— Brief —
For the word "utils", work out how many lines in the records below contain it and state that count alone.

— Records supplied —
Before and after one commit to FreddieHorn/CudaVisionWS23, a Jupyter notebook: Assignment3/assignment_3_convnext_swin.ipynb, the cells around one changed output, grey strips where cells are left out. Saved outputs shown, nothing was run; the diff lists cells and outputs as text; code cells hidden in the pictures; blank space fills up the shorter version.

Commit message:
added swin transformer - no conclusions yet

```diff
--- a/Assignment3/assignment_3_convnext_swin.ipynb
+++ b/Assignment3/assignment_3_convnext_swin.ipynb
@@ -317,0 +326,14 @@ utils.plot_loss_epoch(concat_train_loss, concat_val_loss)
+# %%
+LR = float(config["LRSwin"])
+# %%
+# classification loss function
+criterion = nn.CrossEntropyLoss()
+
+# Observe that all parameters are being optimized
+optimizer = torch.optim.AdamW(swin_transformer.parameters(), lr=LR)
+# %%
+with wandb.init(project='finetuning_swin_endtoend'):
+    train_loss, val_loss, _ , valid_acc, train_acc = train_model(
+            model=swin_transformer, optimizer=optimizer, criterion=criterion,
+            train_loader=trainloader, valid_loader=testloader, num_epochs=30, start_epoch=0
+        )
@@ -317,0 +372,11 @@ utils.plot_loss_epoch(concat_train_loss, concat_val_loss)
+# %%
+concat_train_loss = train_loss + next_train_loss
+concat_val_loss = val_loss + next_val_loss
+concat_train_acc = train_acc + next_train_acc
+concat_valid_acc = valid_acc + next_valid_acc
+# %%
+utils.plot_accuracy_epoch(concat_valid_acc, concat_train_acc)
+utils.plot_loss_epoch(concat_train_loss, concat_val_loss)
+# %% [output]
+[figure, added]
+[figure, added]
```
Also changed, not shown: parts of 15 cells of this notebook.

* * *

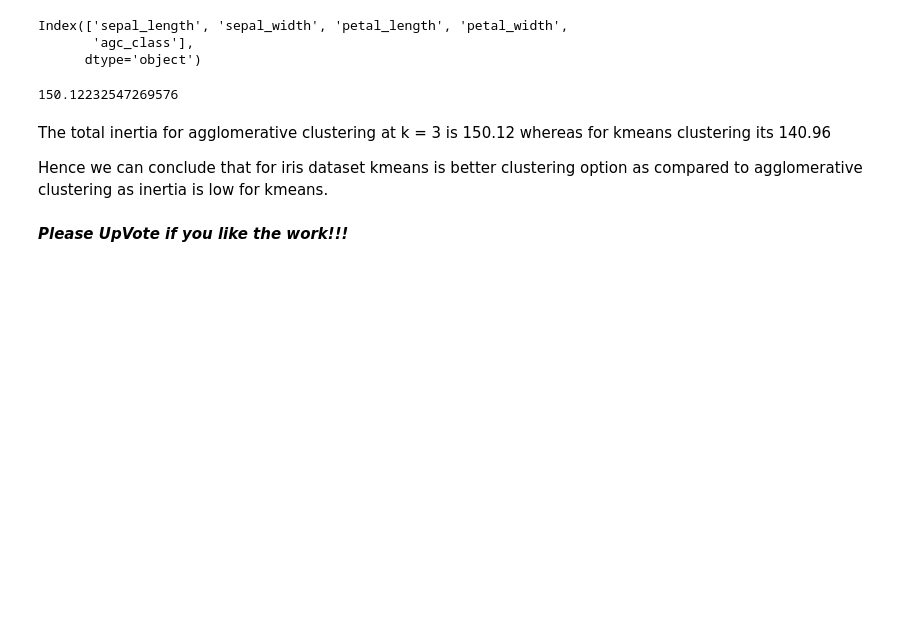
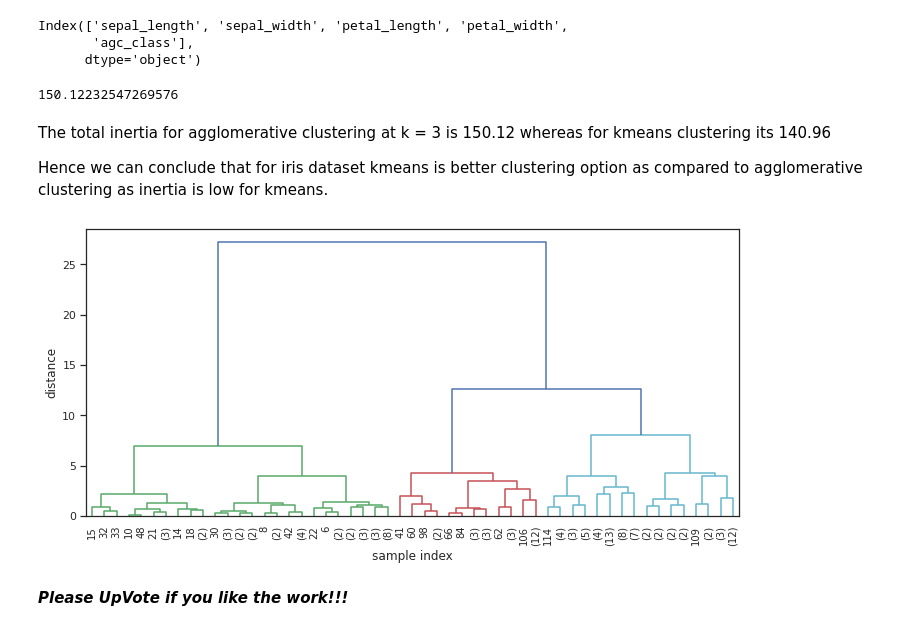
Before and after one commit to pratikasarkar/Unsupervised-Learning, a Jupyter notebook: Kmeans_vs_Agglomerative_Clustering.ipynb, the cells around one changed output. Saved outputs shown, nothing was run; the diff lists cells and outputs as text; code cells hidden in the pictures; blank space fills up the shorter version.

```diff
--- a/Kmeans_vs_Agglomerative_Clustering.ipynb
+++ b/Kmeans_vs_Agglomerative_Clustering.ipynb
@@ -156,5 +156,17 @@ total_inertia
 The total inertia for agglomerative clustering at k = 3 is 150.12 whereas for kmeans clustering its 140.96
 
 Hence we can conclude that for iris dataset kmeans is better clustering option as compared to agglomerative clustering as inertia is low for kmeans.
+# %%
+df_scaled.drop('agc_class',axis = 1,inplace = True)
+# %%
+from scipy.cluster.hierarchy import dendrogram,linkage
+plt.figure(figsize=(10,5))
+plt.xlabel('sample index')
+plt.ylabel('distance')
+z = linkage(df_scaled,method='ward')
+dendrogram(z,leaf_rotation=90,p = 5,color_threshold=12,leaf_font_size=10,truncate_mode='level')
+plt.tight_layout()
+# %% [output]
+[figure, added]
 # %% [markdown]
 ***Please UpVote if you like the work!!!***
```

— Result of this task —
4